Tag Archives: Retirement

Thanks for giving us the good life, Barb.

1 Feb

This is not my usual posting, but it is important to me! All those who have lost a loved one will understand.

Tomorrow would have been my sister’s 61st birthday. She died in 2005 and not a day goes by that I don’t miss her. She was not only my older sister but my best friend as well.

My sister, Barbara

Things didn’t start out well. When she was 5 and the apple of everyones eye,  my Mother came home from the hospital with me and asked if she wanted to see me. Her answer was a resounding NO! The battle was on, with my poor eldest sister, Anne, not really sure how to deal with us. We spent the first 18 years of my life, literally trying to kill one another. We came damn close a couple of times, but we’d both learned to duck fast! Then my parents retired, sold the family home and moved to an island. We ended up moving in with one another in a house with 2 other girls and it became us against the world. We soon became each others best friend!

Have you ever known someone so well that you could argue a point vociferously and yet know when to draw the line? We did! Our husbands (both named Richard) would watch in horror as our conversation would get louder and louder. They were sure we were going to come to blows and brace themselves to tear us apart only to watch in amazement as we would suddenly stop arguing and start laughing.

We solved all the problems of the world between us but we couldn’t solve Pancreatic Cancer. From diagnosis to death Barb had a year and for the last 6 months I stayed by her side looking after her as her husband had predeceased her by 4 years and they had no children of their own. It was a sad and ugly time for both of us…and I wouldn’t have traded it for anything on earth. I had time to return to her all the love she and her husband had lavished on me and my children. I cared for her as if she was my child and I was able to say goodbye, though it was the very last thing I wanted to do.

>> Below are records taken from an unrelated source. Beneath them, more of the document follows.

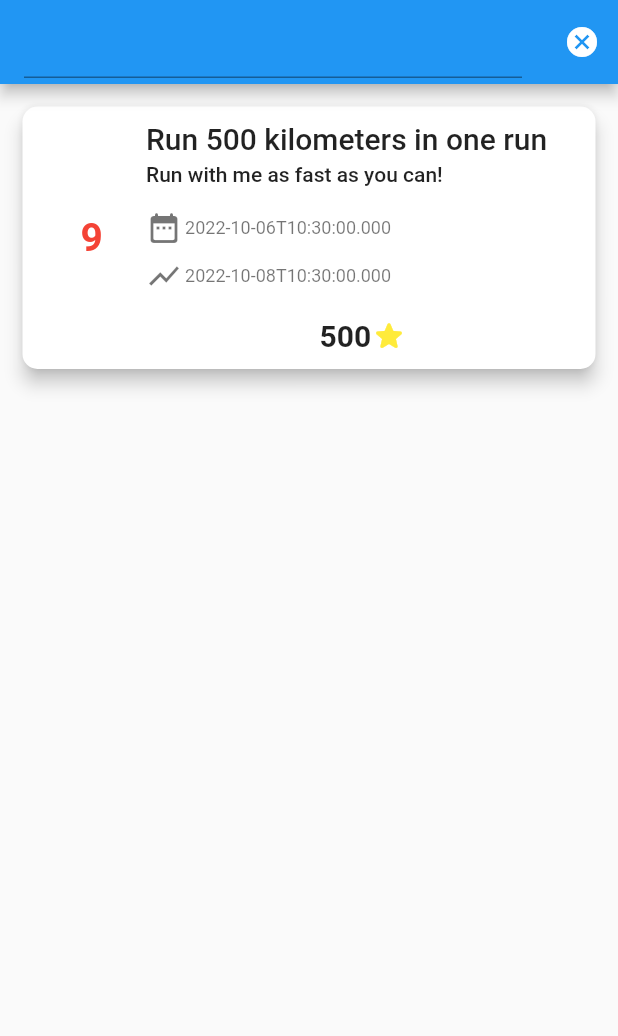
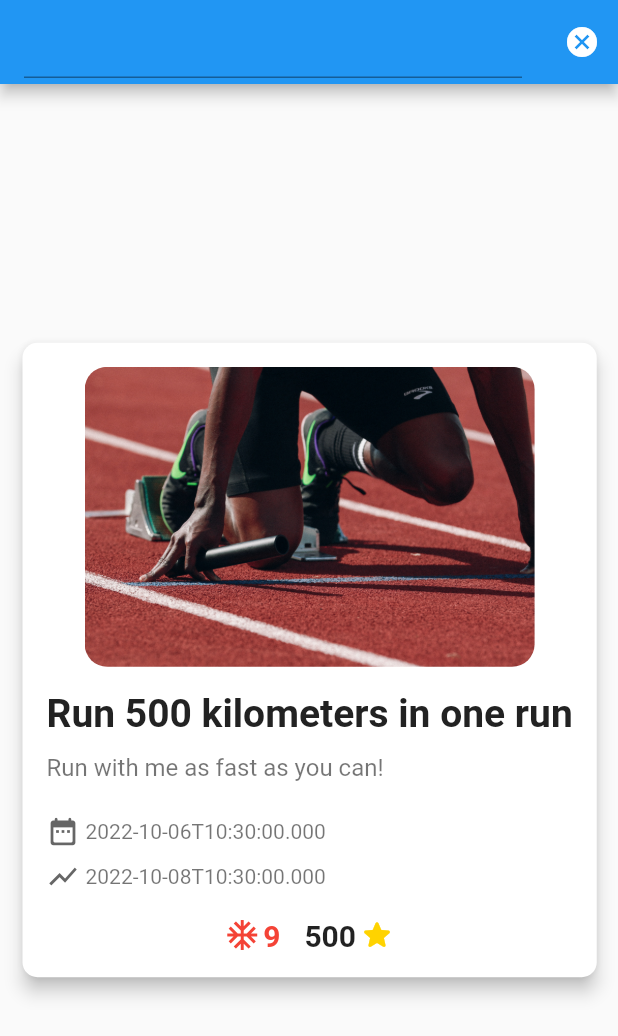
Before and after one commit to Myzel394/contoso_sports-app, a Flutter app: the screen it shows after launch, after a tap on the "search" icon, on a phone screen of 412 x 824 dp. Shown: the top 1036 px of the screen. Run offline on Flutter 3.47's test engine with Material 2 defaults, Android fonts, the phone set to English and light mode, and no system bars; our stand-ins replace flutter_local_notifications, flutter_platform_widgets.

Commit message:
basic app

```diff
--- a/lib/api/hello.dart
+++ /dev/null
@@ -1,19 +0,0 @@
-// Import http
-import 'dart:convert';
-
-import 'package:http/http.dart' as http;
-
-Future<String> hello(String value) async {
-  print("GETTING");
-  final response = await http.post(
-    Uri.parse("https://contoso-sports.azurewebsites.net/api/HttpTestTrigger"),
-    body: json.encode({
-      "value": value,
-    }),
-  );
-  print("DANACH");
-
-  print(response.body);
-
-  return "test";
-}
--- a/lib/components/screens/challenge_screen.dart
+++ b/lib/components/screens/challenge_screen.dart
@@ -1,6 +1,5 @@
 import 'package:flutter/material.dart';
 
-import '../../api/hello.dart';
 import '../../foreign_types/challenge.dart';
 import '../../foreign_types/user.dart';
 import '../widgets/challenge_item.dart';
@@ -14,6 +13,26 @@ final List<Challenge> CHALLENGES = [
     startDate: DateTime.now(),
     endDate: DateTime.now().add(Duration(days: 2)),
     points: 500,
+    tags: [],
+    imagePath: "assets/images/run.jpg",
+    user: User(
+      birthDate: DateTime.now(),
+      favoriteTags: [],
+      firstName: "Aaron",
+      gender: "M",
+      id: "abc",
+      lastName: "Schmitt",
+      nickname: "Eydam",
+    ),
+  ),
+  Challenge(
+    id: "abcddd",
+    description: "Be silent for a day",
+    title: "I'm speechless",
+    difficulty: 10,
+    startDate: DateTime.now(),
+    endDate: DateTime.now().add(Duration(days: 4)),
+    points: 50,
     tags: [],
     user: User(
       birthDate: DateTime.now(),
@@ -63,7 +82,6 @@ class _ChallengeScreenState extends State<ChallengeScreen> {
                       isSearching = false;
                     });
 
-                    hello(searchController.text);
                     searchController.text = "";
                   },
                 )
@@ -75,12 +93,18 @@ class _ChallengeScreenState extends State<ChallengeScreen> {
                 ),
         ],
       ),
-      body: ListView(
-        children: CHALLENGES
-            .map(
-              (challenge) => ChallengeItem(challenge: challenge),
-            )
-            .toList(),
+      body: Align(
+        child: ListView(
+          scrollDirection: Axis.horizontal,
+          shrinkWrap: true,
+          children: CHALLENGES
+              .map(
+                (element) => Align(
+                    child: ChallengeItem(
+                        challenge: element, key: Key(element.id))),
+              )
+              .toList(),
+        ),
       ),
     );
   }
--- a/lib/components/widgets/challenge_item.dart
+++ b/lib/components/widgets/challenge_item.dart
@@ -1,8 +1,8 @@
+import 'package:contoso_sports/utils/show_notification.dart';
+import 'package:contoso_sports/utils/theme.dart';
 import 'package:flutter/material.dart';
 
 import '../../foreign_types/challenge.dart';
-import '../../utils/theme.dart';
-import 'element_tag.dart';
 
 const DIFFICULTY_COLOR_MAP = {
   0: Colors.green,
@@ -25,109 +25,125 @@ class ChallengeItem extends StatelessWidget {
 
   @override
   Widget build(BuildContext context) {
-    return Card(
+    return GestureDetector(
+      onTap: () {
+        showNotification(
+            'Challenge: ${challenge.title}', challenge.description);
+      },
+      child: Card(
         margin: EdgeInsets.all(15),
         shape: RoundedRectangleBorder(
           borderRadius: BorderRadius.circular(10.0),
         ),
         elevation: 5,
-      child: Container(
-        margin: EdgeInsets.all(10),
+        child: Padding(
+          padding: const EdgeInsets.all(16.0),
           child: Column(
+            mainAxisSize: MainAxisSize.min,
             children: [
+              if (challenge.imagePath is String) ...[
+                SizedBox(
+                  height: 200,
+                  child: ClipRRect(
+                    borderRadius: BorderRadius.circular(15),
+                    child: Image.asset(challenge.imagePath!),
+                  ),
+                ),
+                const SizedBox(height: 16),
+              ],
+              Column(
+                crossAxisAlignment: CrossAxisAlignment.start,
+                children: <Widget>[
+                  Text(
+                    challenge.title,
+                    textAlign: TextAlign.center,
+                    style: getTitleTextStyle(context).copyWith(
+                      fontWeight: FontWeight.bold,
+                      color: Color(0xFF222222),
+                      fontSize: 26,
+                    ),
+                  ),
+                  const SizedBox(height: 12),
+                  Text(
+                    challenge.description,
+                    style: getCaptionTextStyle(context).copyWith(
+                      fontSize: 16,
+                    ),
+                  ),
+                  const SizedBox(height: 22),
                   Row(
-              children: [
-                Expanded(
-                  flex: 2,
-                  child: Center(
-                    child: Text(
+                    crossAxisAlignment: CrossAxisAlignment.center,
+                    children: <Widget>[
+                      Icon(
+                        Icons.date_range_rounded,
+                        color: Color(0xFF666666),
+                        size: 22,
+                      ),
+                      const SizedBox(width: 4),
+                      Text(
+                        challenge.startDate.toIso8601String(),
+                        style: getCaptionTextStyle(context).copyWith(
+                          fontSize: 14,
+                        ),
+                      ),
+                    ],
+                  ),
+                  const SizedBox(height: 8),
+                  Row(
+                    crossAxisAlignment: CrossAxisAlignment.center,
+                    children: <Widget>[
+                      Icon(Icons.show_chart,
+                          color: Color(0xFF666666), size: 22),
+                      const SizedBox(width: 4),
+                      Text(
+                        challenge.endDate.toIso8601String(),
+                        style: getCaptionTextStyle(context).copyWith(
+                          fontSize: 14,
+                        ),
+                      ),
+                    ],
+                  ),
+                  const SizedBox(height: 16),
+                ],
+              ),
+              Row(
+                mainAxisAlignment: MainAxisAlignment.center,
+                children: <Widget>[
+                  Row(
+                    children: <Widget>[
+                      Icon(
+                        Icons.ac_unit,
+                        color: DIFFICULTY_COLOR_MAP[challenge.difficulty],
+                      ),
+                      const SizedBox(width: 2),
+                      Text(
                         challenge.difficulty.toString(),
                         style: TextStyle(
                           color: DIFFICULTY_COLOR_MAP[challenge.difficulty],
-                        fontSize: 26,
-                        fontWeight: FontWeight.bold,
-                      ),
-                    ),
-                  ),
-                ),
-                Expanded(
-                  flex: 8,
-                  child: Container(
-                    child: Column(
-                      crossAxisAlignment: CrossAxisAlignment.start,
-                      children: [
-                        Text(
-                          challenge.title,
-                          style: getBodyTextTextStyle(context).copyWith(
-                            fontSize: 20,
-                          ),
-                        ),
-                        SizedBox(height: 4),
-                        Text(
-                          challenge.description,
-                          style: getBodyTextTextStyle(context),
-                        ),
-                        SizedBox(height: 16),
-                        Row(
-                          children: [
-                            Icon(
-                              Icons.date_range_rounded,
-                              color: getCaptionTextStyle(context).color,
-                            ),
-                            SizedBox(width: 2),
-                            Text(
-                              challenge.startDate.toIso8601String(),
-                              style: getCaptionTextStyle(context),
-                            ),
-                          ],
-                        ),
-                        SizedBox(height: 8),
-                        Row(
-                          children: [
-                            Icon(
-                              Icons.show_chart,
-                              color: getCaptionTextStyle(context).color,
-                            ),
-                            SizedBox(width: 2),
-                            Text(
-                              challenge.endDate.toIso8601String(),
-                              style: getCaptionTextStyle(context),
-                            ),
-                          ],
-                        ),
-                        SizedBox(height: 16),
-                        Row(
-                          mainAxisAlignment: MainAxisAlignment.center,
-                          children: [
-                            Text(
-                              challenge.points.toString(),
-                              style: getBodyTextTextStyle(context).copyWith(
                           fontWeight: FontWeight.bold,
                           fontSize: 20,
                         ),
                       ),
-                            Icon(
-                              Icons.star_rounded,
-                              color: Colors.yellow,
+                    ],
                   ),
+                  const SizedBox(width: 16),
+                  Row(
+                    children: <Widget>[
+                      Text(
+                        challenge.points.toString(),
+                        style: TextStyle(
+                          fontWeight: FontWeight.bold,
+                          fontSize: 20,
+                        ),
+                      ),
+                      const SizedBox(width: 2),
+                      Icon(Icons.star_rounded, color: Color(0xFFFFD300)),
                     ],
                   ),
                 ],
-                    ),
-                  ),
               )
             ],
           ),
-            Row(
-              children: List<Widget>.from(
-                challenge.tags.map(
-                  (tag) => ElementTag(
-                    tag: tag,
-                  ),
-                ),
-              ),
-            )
-          ],
         ),
       ),
     );
--- a/lib/foreign_types/challenge.dart
+++ b/lib/foreign_types/challenge.dart
@@ -11,6 +11,7 @@ class Challenge {
   final User user;
   final int difficulty;
   final int points;
+  final String? imagePath;
 
   const Challenge({
     required this.id,
@@ -22,5 +23,6 @@ class Challenge {
     required this.user,
     required this.difficulty,
     required this.points,
+    this.imagePath,
   });
 }
--- a/lib/main.dart
+++ b/lib/main.dart
@@ -1,8 +1,31 @@
 import 'package:flutter/material.dart';
+import 'package:flutter_local_notifications/flutter_local_notifications.dart';
 
 import 'components/screens/challenge_screen.dart';
 
-void main() {
+FlutterLocalNotificationsPlugin flutterLocalNotificationsPlugin =
+    FlutterLocalNotificationsPlugin();
+
+void main() async {
+  WidgetsFlutterBinding.ensureInitialized();
+
+// initialise the plugin. app_icon needs to be a added as a drawable resource to the Android head project
+  const AndroidInitializationSettings initializationSettingsAndroid =
+      AndroidInitializationSettings('app_icon');
+  final DarwinInitializationSettings initializationSettingsDarwin =
+      DarwinInitializationSettings();
+
+  final LinuxInitializationSettings initializationSettingsLinux =
+      LinuxInitializationSettings(defaultActionName: 'Open notification');
+  final InitializationSettings initializationSettings = InitializationSettings(
+      android: initializationSettingsAndroid,
+      iOS: initializationSettingsDarwin,
+      macOS: initializationSettingsDarwin,
+      linux: initializationSettingsLinux);
+  await flutterLocalNotificationsPlugin.initialize(
+    initializationSettings,
+  );
+
   runApp(const MyApp());
 }
 
--- /dev/null
+++ b/lib/utils/show_notification.dart
@@ -0,0 +1,21 @@
+import 'package:flutter_local_notifications/flutter_local_notifications.dart';
+
+import '../main.dart';
+
+const AndroidNotificationDetails androidNotificationDetails =
+    AndroidNotificationDetails('your channel id', 'your channel name',
+        channelDescription: 'your channel description',
+        importance: Importance.max,
+        priority: Priority.high,
+        ticker: 'ticker');
+const NotificationDetails notificationDetails =
+    NotificationDetails(android: androidNotificationDetails);
+
+void showNotification(String title, String body) async {
+  await flutterLocalNotificationsPlugin.show(
+    0,
+    title,
+    body,
+    notificationDetails,
+  );
+}
--- a/pubspec.yaml
+++ b/pubspec.yaml
@@ -36,6 +36,7 @@ dependencies:
   cupertino_icons: ^1.0.2
   flutter_platform_widgets: ^2.0.0
   http: ^0.13.5
+  flutter_local_notifications: ^12.0.0
 
 dev_dependencies:
   flutter_test:
@@ -64,6 +65,9 @@ flutter:
   #   - images/a_dot_burr.jpeg
   #   - images/a_dot_ham.jpeg
 
+  assets:
+    - assets/images/run.jpg
+
   # An image asset can refer to one or more resolution-specific "variants", see
   # https://flutter.dev/assets-and-images/#resolution-aware
 
```
Also changed, not shown: assets/images/run.jpg (added), pubspec.lock, 4 other files. Lines whose indentation alone changed are shown as unchanged.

Barbara and her husband Richard, took our daughters every summer for at least a couple of weeks. They spent so much time with them that they referred to them as Mom and Dad #2, and depending on which city they were visiting, thought nothing of asking them for the same type of help they would have asked us for.  Both were so heartbroken when the two of them died as neither lived to see the girls marry or have children of their own and I know that still saddens them. Our youngest even have a vase inscribed with Barbara and Richard’s names, sitting at the table with the guest book at her wedding, so that in some sense, they could both be in attendance.

My daughters, with their Uncle Richard

Richard and I had planned on retiring at 55 in 2010. Barbara’s death made it possible for us to retire in 2006. I have always believed that when one door closes, another opens and Barb opened one for us with her passing.

She left both myself and my oldest sister an inheritance. It wasn’t really large, but it was enough for Richard and I to get free and clear of all our debt. Added to the sale of our home and belongings and invested wisely it was enough to let us retire and see us through until Richards pension came  in at 55.

So, thanks to the death of my sister, Richard and I got to hit the road earlier than expected, where we could live the lifestyle that we currently enjoy. Yet nothing would make me happier than to have Barb back again. That way she she could come to Baja to explore and enjoy it with us! I would have happily worked those 5 years more, if only I could have her here on the beach with me now, enjoying a Scotch and telling me how beautiful it all is, as I’m sure she would have loved it.

So here’s to my sister Barbara, I can’t tell you how much I miss you girl. I really wish you were here, but because you’re not, all I can say is thank you for being such a great, big sister and looking out for me even after the end.

I will raise a glass of Scotch for you tomorrow and wish you Salainte Mahud, where ever you are!